Once prior consultation is complete, importers should prepare any required documents and have them ready for the arrival of cargo.
Once a shipment has arrived, the importer should submit the “Notification Form for Importation of Foods, etc.” form or submit an online import notification. In order to submit the notification through the online electronic system, importers are required to register their computer terminal along with the necessary information to the MHLW beforehand.
The required documents will be examined by inspectors at a MHLW quarantine station, and if inspection is unnecessary, the importer will be issued a Certificate of Notification, allowing for customs clearance and afterwards, domestic distribution.

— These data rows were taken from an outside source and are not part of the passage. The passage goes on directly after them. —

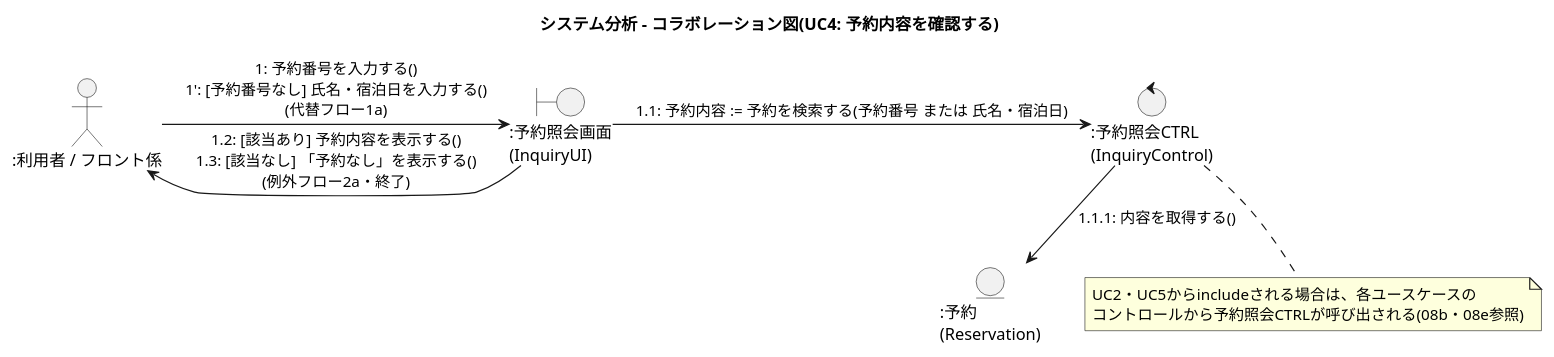
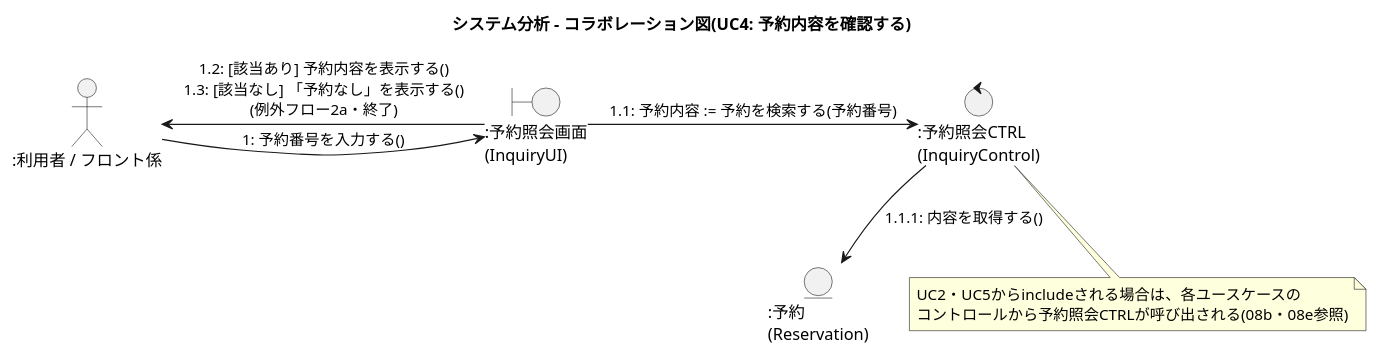
The diagram in docs/uml/08d_collaboration_uc4_inquiry.puml (doguto/waseda-hrs), drawn with PlantUML before and after one commit. The commit also changed 9 other files, not shown here.

First line of the commit message:
docs(uml): 裏付けのない代替フローを削除して整合させる

```diff
--- a/docs/uml/08d_collaboration_uc4_inquiry.puml
+++ b/docs/uml/08d_collaboration_uc4_inquiry.puml
@@ -1,16 +1,16 @@
 @startuml 08d_collaboration_uc4_inquiry
 title システム分析 - コラボレーション図(UC4: 予約内容を確認する)
 
 actor ":利用者 / フロント係" as Actor
 boundary ":予約照会画面\n(InquiryUI)" as UI
 control ":予約照会CTRL\n(InquiryControl)" as Ctrl
 entity ":予約\n(Reservation)" as Rsv
 
-Actor -right-> UI : 1: 予約番号を入力する()\n1': [予約番号なし] 氏名・宿泊日を入力する()\n(代替フロー1a)
+Actor -right-> UI : 1: 予約番号を入力する()
 UI -left-> Actor : 1.2: [該当あり] 予約内容を表示する()\n1.3: [該当なし] 「予約なし」を表示する()\n(例外フロー2a・終了)
-UI -right-> Ctrl : 1.1: 予約内容 := 予約を検索する(予約番号 または 氏名・宿泊日)
+UI -right-> Ctrl : 1.1: 予約内容 := 予約を検索する(予約番号)
 Ctrl -down-> Rsv : 1.1.1: 内容を取得する()
 
 note bottom of Ctrl : UC2・UC5からincludeされる場合は、各ユースケースの\nコントロールから予約照会CTRLが呼び出される(08b・08e参照)
 
 @enduml
```
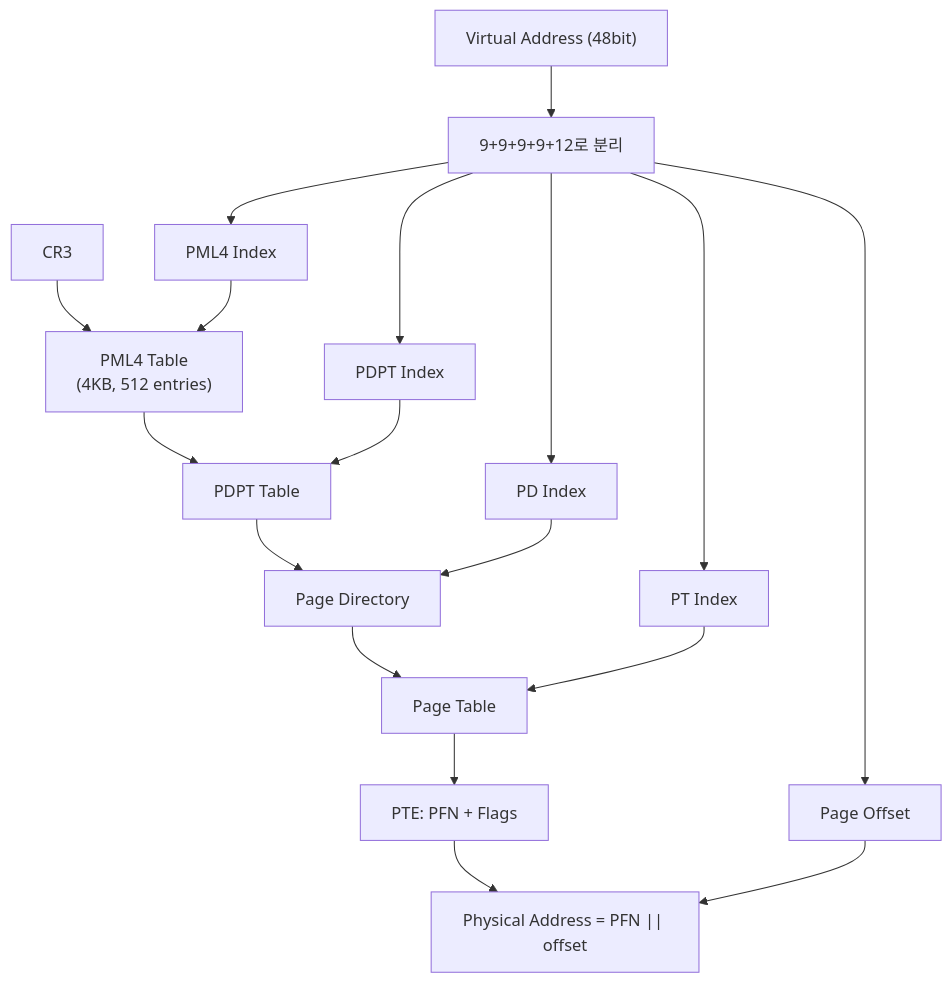
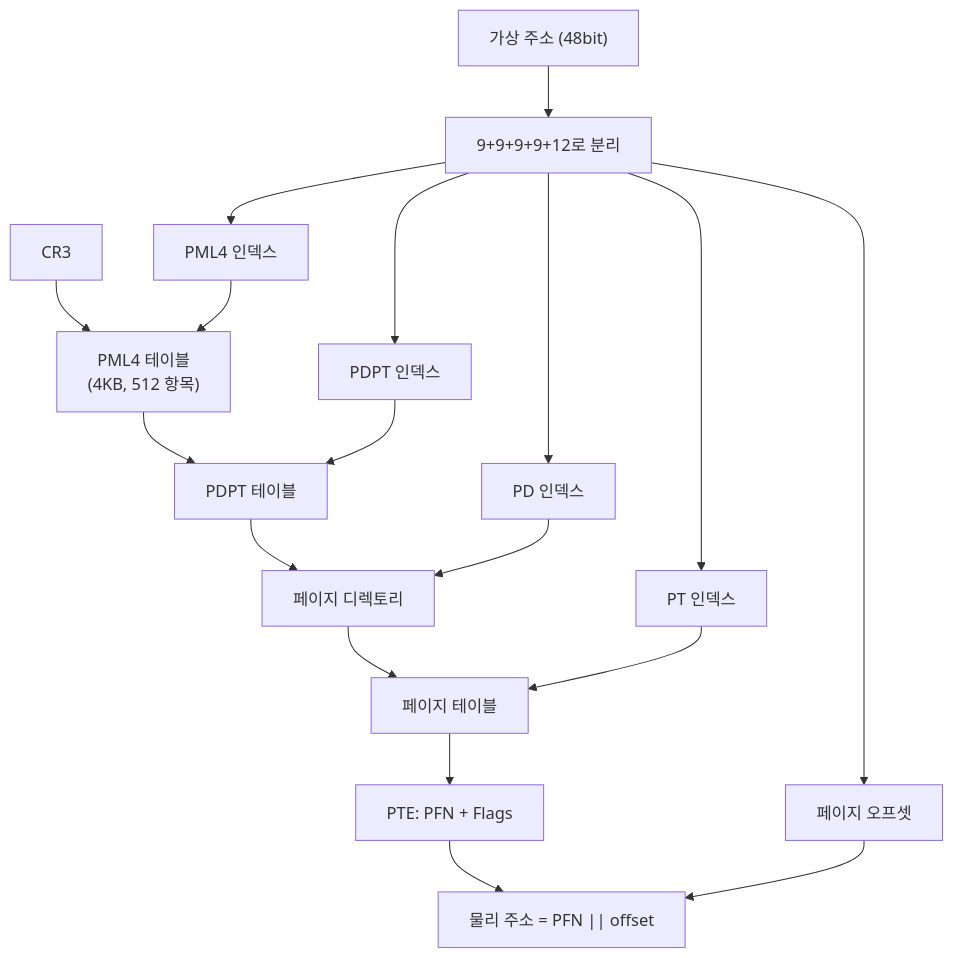
Before and after one commit to Jungle-12-303/wk07_6: the first of 2 diagrams in docs/blog/concepts/05-multi-level-page-table-and-mmu.md, drawn with Mermaid. The commit also changed other lines of this file and 26 other files, not shown here.

First line of the commit message:
docs: 블로그 소제목·Mermaid·ASCII 박스 가독성 정비

````diff
--- a/docs/blog/concepts/05-multi-level-page-table-and-mmu.md
+++ b/docs/blog/concepts/05-multi-level-page-table-and-mmu.md
@@ -25,20 +25,20 @@
 ```mermaid
 flowchart TD
-    VA["Virtual Address (48bit)"] --> S["9+9+9+9+12로 분리"]
-    S --> L4["PML4 Index"]
-    S --> L3["PDPT Index"]
-    S --> L2["PD Index"]
-    S --> L1["PT Index"]
-    S --> OFF["Page Offset"]
-    CR3 --> PML4["PML4 Table<br/>(4KB, 512 entries)"]
+    VA["가상 주소 (48bit)"] --> S["9+9+9+9+12로 분리"]
+    S --> L4["PML4 인덱스"]
+    S --> L3["PDPT 인덱스"]
+    S --> L2["PD 인덱스"]
+    S --> L1["PT 인덱스"]
+    S --> OFF["페이지 오프셋"]
+    CR3 --> PML4["PML4 테이블<br/>(4KB, 512 항목)"]
     L4 --> PML4
-    PML4 --> PDPT["PDPT Table"]
+    PML4 --> PDPT["PDPT 테이블"]
     L3 --> PDPT
-    PDPT --> PD["Page Directory"]
+    PDPT --> PD["페이지 디렉토리"]
     L2 --> PD
-    PD --> PT["Page Table"]
+    PD --> PT["페이지 테이블"]
     L1 --> PT
     PT --> PTE["PTE: PFN + Flags"]
-    PTE --> PA["Physical Address = PFN || offset"]
+    PTE --> PA["물리 주소 = PFN || offset"]
     OFF --> PA
 ```
````
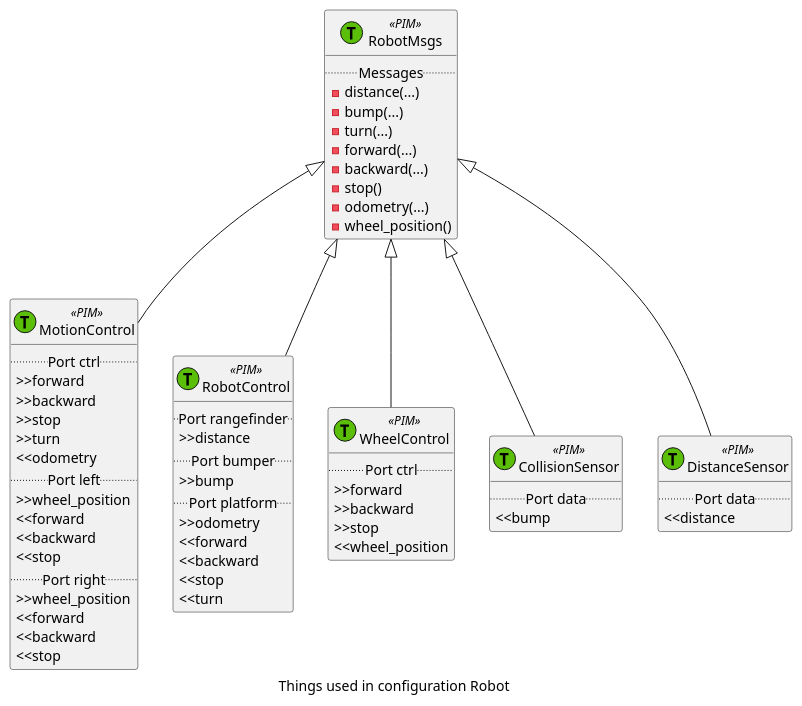
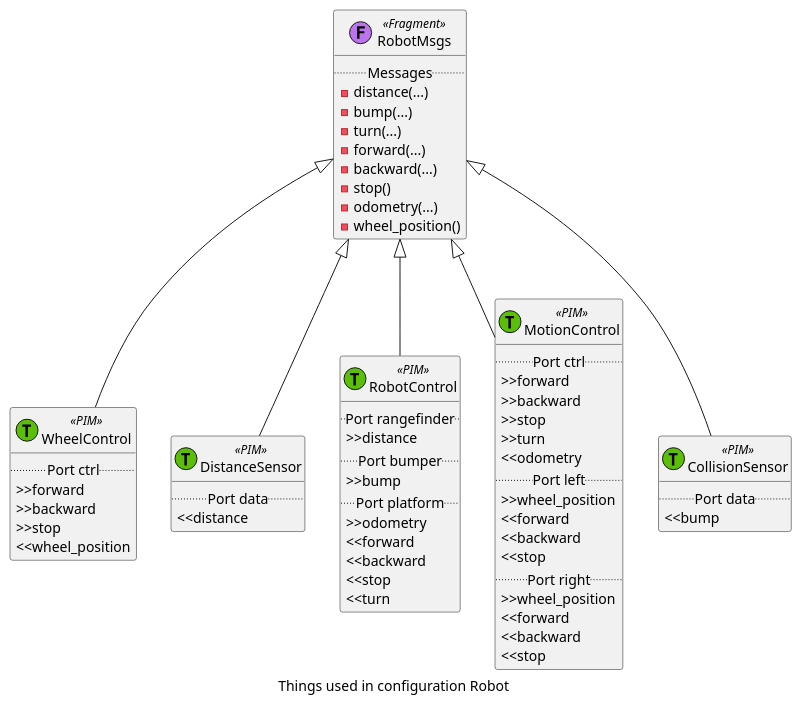
The diagram in doc/examples/thingml-gen/uml/Robot/Robot/docs/Robot_class_compact.plantuml (TelluIoT/ThingML), drawn with PlantUML before and after one commit. The commit also changed 11 other files, not shown here.

```diff
--- a/doc/examples/thingml-gen/uml/Robot/Robot/docs/Robot_class_compact.plantuml
+++ b/doc/examples/thingml-gen/uml/Robot/Robot/docs/Robot_class_compact.plantuml
@@ -1,64 +1,64 @@
 @startuml
 caption Things used in configuration Robot
+class WheelControl <<(T,#5BBF09)PIM>> {
+..Port ctrl..
+>>forward
+>>backward
+>>stop
+<<wheel_position
+}
+class RobotMsgs <<(F,#BC74ED)Fragment>> {
+..Messages..
+-distance(...)
+-bump(...)
+-turn(...)
+-forward(...)
+-backward(...)
+-stop()
+-odometry(...)
+-wheel_position()
+}
+class DistanceSensor <<(T,#5BBF09)PIM>> {
+..Port data..
+<<distance
+}
+class RobotControl <<(T,#5BBF09)PIM>> {
+..Port rangefinder..
+>>distance
+..Port bumper..
+>>bump
+..Port platform..
+>>odometry
+<<forward
+<<backward
+<<stop
+<<turn
+}
 class MotionControl <<(T,#5BBF09)PIM>> {
 ..Port ctrl..
 >>forward
 >>backward
 >>stop
 >>turn
 <<odometry
 ..Port left..
 >>wheel_position
 <<forward
 <<backward
 <<stop
 ..Port right..
 >>wheel_position
 <<forward
 <<backward
 <<stop
 }
-class RobotMsgs <<(T,#5BBF09)PIM>> {
-..Messages..
--distance(...)
--bump(...)
--turn(...)
--forward(...)
--backward(...)
--stop()
--odometry(...)
--wheel_position()
-}
-class RobotControl <<(T,#5BBF09)PIM>> {
-..Port rangefinder..
->>distance
-..Port bumper..
->>bump
-..Port platform..
->>odometry
-<<forward
-<<backward
-<<stop
-<<turn
-}
-class WheelControl <<(T,#5BBF09)PIM>> {
-..Port ctrl..
->>forward
->>backward
->>stop
-<<wheel_position
-}
 class CollisionSensor <<(T,#5BBF09)PIM>> {
 ..Port data..
 <<bump
 }
-class DistanceSensor <<(T,#5BBF09)PIM>> {
-..Port data..
-<<distance
-}
+RobotMsgs <|-- WheelControl
+RobotMsgs <|-- DistanceSensor
+RobotMsgs <|-- RobotControl
 RobotMsgs <|-- MotionControl
-RobotMsgs <|-- RobotControl
-RobotMsgs <|-- WheelControl
 RobotMsgs <|-- CollisionSensor
-RobotMsgs <|-- DistanceSensor
 @enduml
```
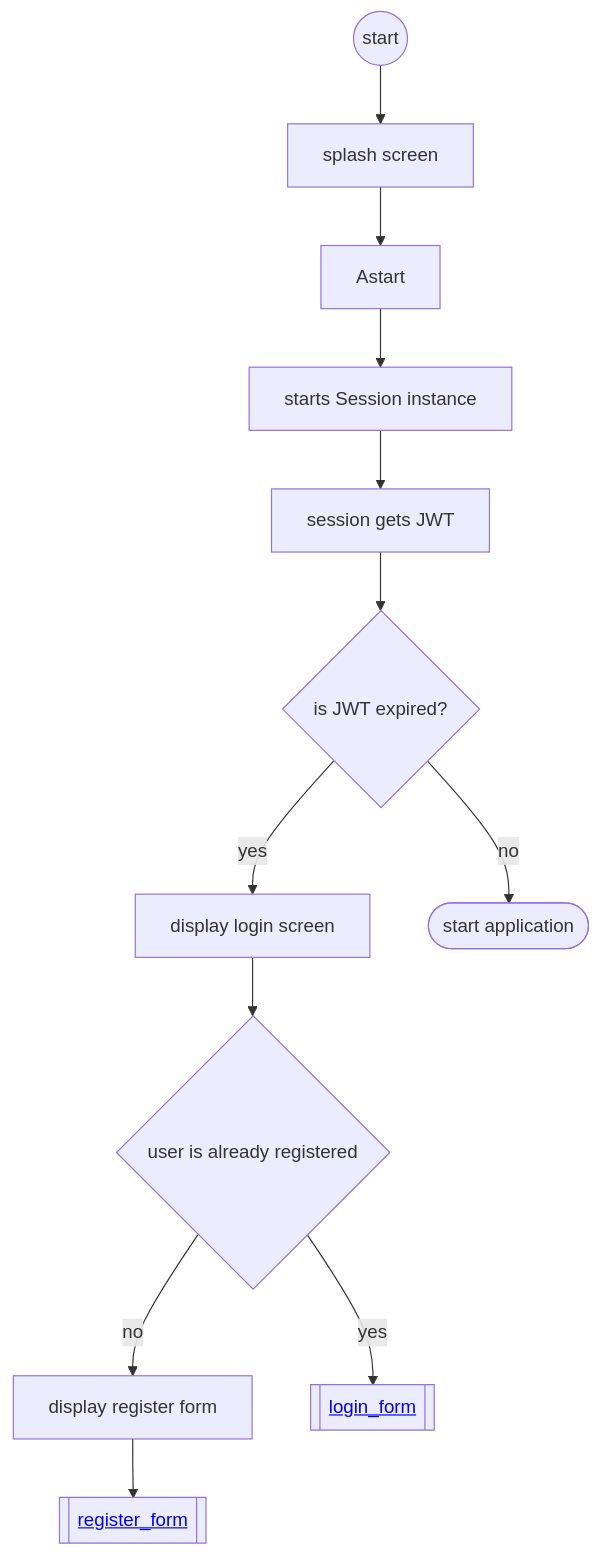
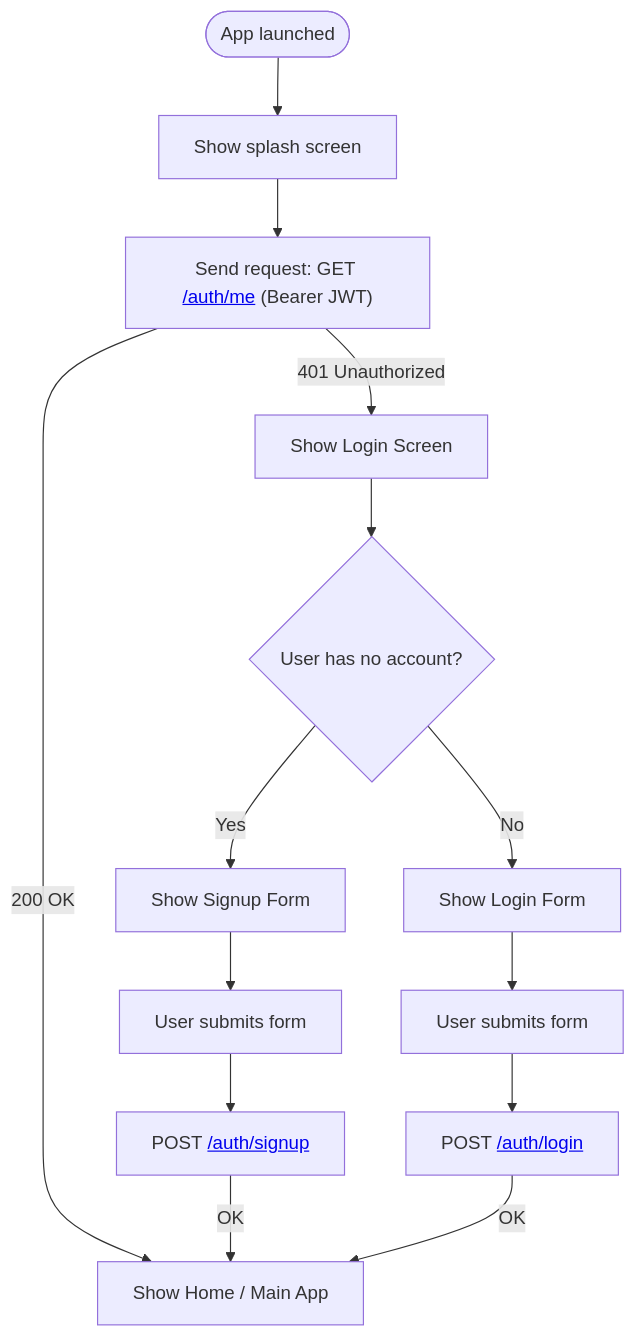
One commit to Lenninssp/Cannin-Tickets changed the first of 4 diagrams in docs/auth.md. Above: the diagram before and after it, drawn with Mermaid. The commit also changed other lines of this file and 3 other files, not shown here.

````diff
--- a/docs/auth.md
+++ b/docs/auth.md
@@ -4,16 +14,23 @@
 ```mermaid
 flowchart TD
-  start((start))
-  start --> A[splash screen]
-  A -->
-  Astart --> AA[starts Session instance]
-  AA --> AB[session gets JWT]
-  AB --> AC{is JWT expired?}
-  AC -- yes --> B
-  AC -- no --> AD([start application])
-  B[display login screen]
-  B--> C{user is already registered}
-  C -- no --> CA[display register form] --> CB[[<a href="#signup">register_form</a>]]
-  C -- yes --> D[[<a href="#login">login_form</a>]]
+    Start([App launched])
+    
+    Start --> Splash[Show splash screen]
 
+    Splash --> Req["Send request: GET <a href="#get-authme">/auth/me</a> (Bearer JWT)"]
+
+    Req -->|200 OK| AppStart[Show Home / Main App]
+    Req -->|401 Unauthorized| LoginScreen[Show Login Screen]
+
+    LoginScreen --> Decision{User has no account?}
+    
+    Decision -- Yes --> ShowSignup[Show Signup Form]
+    ShowSignup --> SubmitSignup[User submits form]
+    SubmitSignup --> ServerSignup[POST <a href="#post-authsignup">/auth/signup</a>]
+    ServerSignup -->|OK| AppStart
+
+    Decision -- No --> ShowLogin[Show Login Form]
+    ShowLogin --> SubmitLogin[User submits form]
+    SubmitLogin --> ServerLogin[POST <a href="#post-authlogin">/auth/login</a>]
+    ServerLogin -->|OK| AppStart
 ```
````
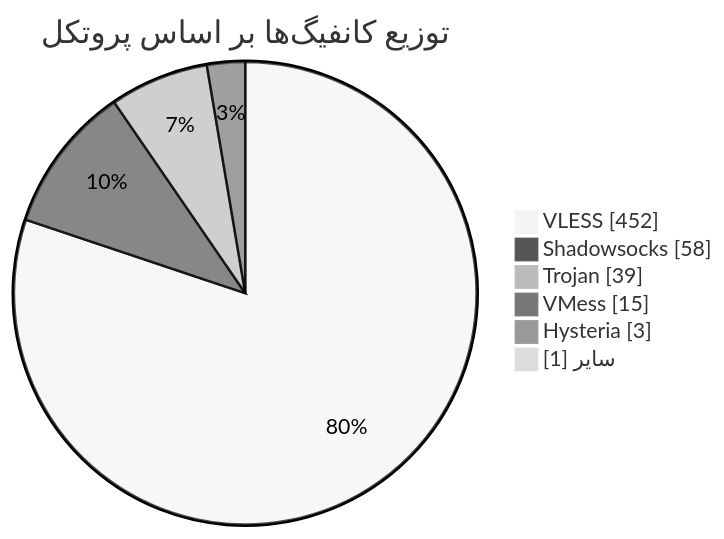
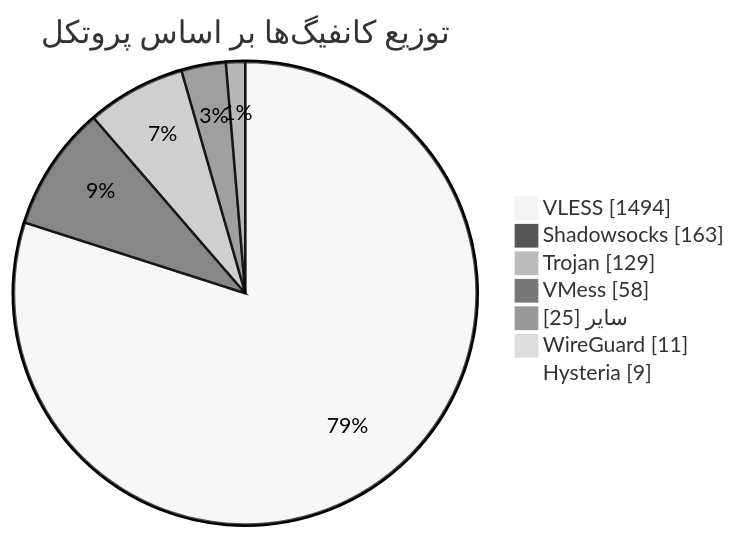
Before and after one commit to Arian-Alijani/Somthing: the diagram in README.md, drawn with Mermaid (neutral theme). The commit also changed other lines of this file and 21 other files, not shown here.

````diff
--- a/README.md
+++ b/README.md
@@ -48,10 +49,11 @@
 ```mermaid
 pie showData
     title توزیع کانفیگ‌ها بر اساس پروتکل
-    "VLESS" : 452
-    "Shadowsocks" : 58
-    "Trojan" : 39
-    "VMess" : 15
-    "Hysteria" : 3
-    "سایر" : 1
+    "VLESS" : 1494
+    "Shadowsocks" : 163
+    "Trojan" : 129
+    "VMess" : 58
+    "سایر" : 25
+    "WireGuard" : 11
+    "Hysteria" : 9
 ```
````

However, if inspection is deemed necessary, it will go through (a) an Administrative Inspection (Monitoring Inspection) at the Quarantine Station or (b) a designated inspection laboratory where it will have an Ordered Inspection or an Administrative Inspection other than a Monitoring Inspection at the Quarantine Station. If the shipment passes inspection, the importer will be issued a Certificate of Notification, allowing for customs clearance and afterwards, domestic distribution. If not, the importer must dispose or re-ship the cargo.
In order to see a chart depicting the entire process, please visit the following MHLW website: http://www.mhlw.go.jp/english/topics/importedfoods/1-1.html.
Also visit JETRO’s Standards and Regulations website (https://www.jetro.go.jp/en/reports/regulations/) to see Japan’s Food Sanitation Law, as well as other documents which concern import requirements, etc.
The Customs and Tariff Bureau, belonging to Japan's Ministry of Finance, is responsible for administering tariffs. Japan, because of its membership with the Harmonized System Convention, uses the same classification system as the United States, which limits them to a six-digit code. Goods are classified into approximately 9000 items under the international conventions, and can be verified in advance through the Customs Bureau.
Customs duties and liquor tax apply, depending on the product. However, there are no quota restrictions on wine imports.
For the most current tariffs and taxes applied to imported products for this country, please visit the Online Tariff Database provided by Tariffic. Please ensure you have a 10-digit HS classification code in order to obtain tariff information. Also see the Census Bureau’s Schedule B search function (http://www.census.gov/foreign-trade/schedules/b/index.html), which allows you to classify your product according to United States export codes. Simply click "Search" and enter the keyword (i.e. beer) that best describes your product.
AG Trade Office, Tokyo
Alcoholic Beverage Tax Division, Indirect Taxation Department
JETRO (Japan External Trade Organization)
Labeling and Standards Division of Food Safety and Consumer Affairs Bureau of Ministry of Agriculture, Forestry and Fisheries
Environmental Health Division, Health Service Bureau
Japan Wines and Spirits Importers Association
The information in this guide was obtained from external sources, including the websites of various governmental agencies and organizations, direct contact with those agencies and organizations, and from Foreign Agricultural Service (FAS) Attaché reports. Consequently, the accuracy of this information depends upon the accuracy of the sources.
TTB is not responsible for the content of external websites.
This page was last reviewed on August 17, 2010.